Task description –
This task calls for copying each line below that contains "your".

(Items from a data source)
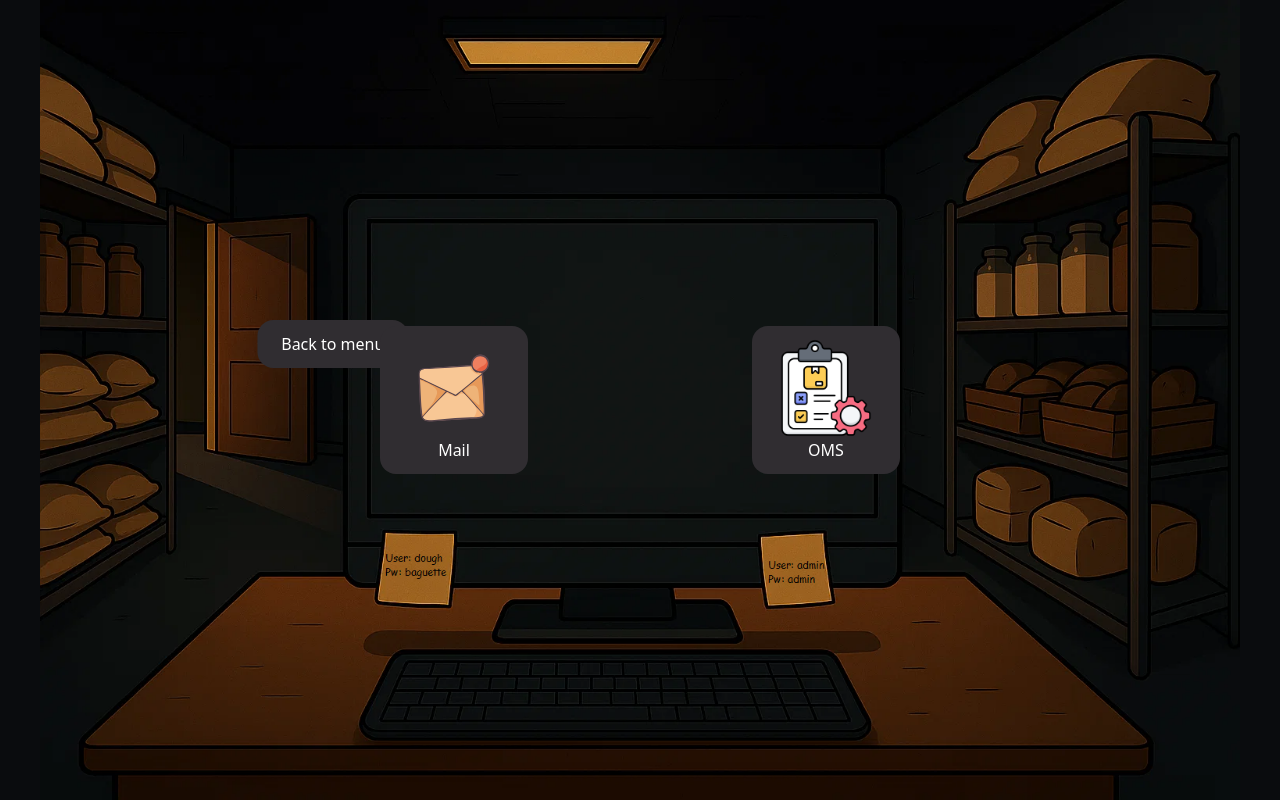
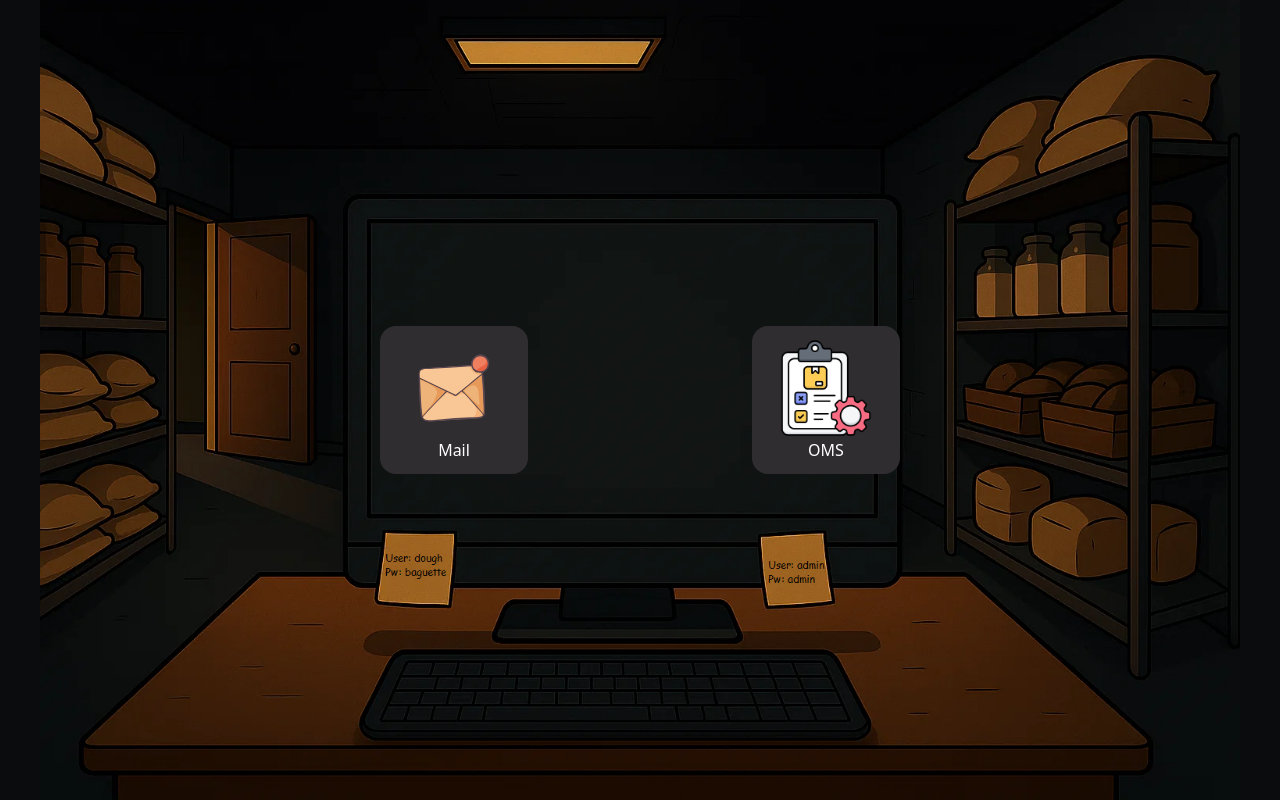
Before and after one commit to jereej/CTFEnvironment, a React (Vite) app in the folder client/: page /backrooms in a window 1280 px wide. Built offline with nearby package versions, Linux system fonts and the light colour scheme.

Commit message:
#25  Add escaping from backrooms
The door in the backrooms now has a glow when approached by the cursor, and clicking it routes the user to the home screen

```diff
--- a/client/src/BackRooms.tsx
+++ b/client/src/BackRooms.tsx
@@ -43,21 +43,53 @@ const BackRooms: React.FC = () => {
     }
 
 return (
-    <div className="absolute inset-0 bg-[#0A0C0E]">
+    <>
         {/* Overlay */}
+        <div className="absolute inset-0 bg-[#0A0C0E]"/>
         {/* Content */}
         <div className="absolute min-h-screen w-full bg-[url('/backrooms.png')] bg-contain bg-center bg-no-repeat">
 
-            {/* Door button */}
-            <div className="absolute top-[43%] left-[26%] -translate-x-1/2 -translate-y-1/2 z-20 flex flex-row gap-4">
-                <div className="flex flex-row gap-4 space-x-52">
-                    <Link to="/">
-                        <button
-                            className="px-6 py-3 bg-[#302D31FF] text-white rounded-2xl hover:bg-[#756C7AFF] transition">
-                            Back to menu
-                        </button>
-                    </Link>
-                </div>
+            {/* Hover group */}
+            <div className="relative w-full h-full group">
+
+                {/* Hover zone */}
+                <div
+                    onClick={() => navigate("/")}
+                    className="
+                        absolute
+                        z-10
+                        pointer-events-auto
+                        opacity-0
+                        group-hover:opacity-100
+                        cursor-pointer
+                    "
+                    style={{
+                        top: "280px",
+                        left: "520px",
+                        width: "300px",
+                        height: "500px",
+                    }}
+                />
+
+                {/* SVG overlay */}
+                <svg
+                    className="absolute inset-0 pointer-events-none z-30"
+                    viewBox="0 0 1920 1080"
+                >
+                    <path
+                        d="M450 265 L565 255 L565 560 L450 540 Z"
+                        fill="none"
+                        strokeWidth="8"
+                        className="
+                            transition-[stroke,filter] duration-300
+                            stroke-transparent
+                            group-hover:stroke-[#f2d55c]
+                            group-hover:drop-shadow-[0_0_10px_#f2d55c]
+                            group-hover:drop-shadow-[0_0_20px_#f2d55c]
+                        "
+                    />
+                </svg>
+
             </div>
 
             {/* Screen content */}
@@ -97,7 +129,6 @@ return (
                         <h1 className="text-2xl font-bold mb-6 text-center">
                         Sign in
                         </h1>
-
                         <input
                         type="text"
                         placeholder="Enter your username"
@@ -105,7 +136,6 @@ return (
                         onChange={(e) => setUsername(e.target.value)}
                         className="w-full mb-4 px-4 py-2 border rounded-lg focus:outline-none focus:ring-2 focus:ring-blue-400"
                         />
-
                         <input
                         type="password"
                         placeholder="Enter your password"
@@ -113,9 +143,7 @@ return (
                         onChange={(e) => setPassword(e.target.value)}
                         className="w-full mb-4 px-4 py-2 border rounded-lg focus:outline-none focus:ring-2 focus:ring-blue-400"
                         />
-
                         {error && <p className="text-[#9B3131FF] text-center mb-4">{error}</p>}
-
                         <button
                             onClick={handleLogin}
                             className="w-full bg-[#b36be3] text-white py-2 rounded-lg hover:bg-[#794899] transition disabled:opacity-50"
@@ -127,7 +155,7 @@ return (
                 </div>
             </div>
         </div>
-    </div>
+    </>
 );
 };
 
```
Lines whose indentation alone changed are shown as unchanged.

Written reply –
                         placeholder="Enter your username"
                         placeholder="Enter your password"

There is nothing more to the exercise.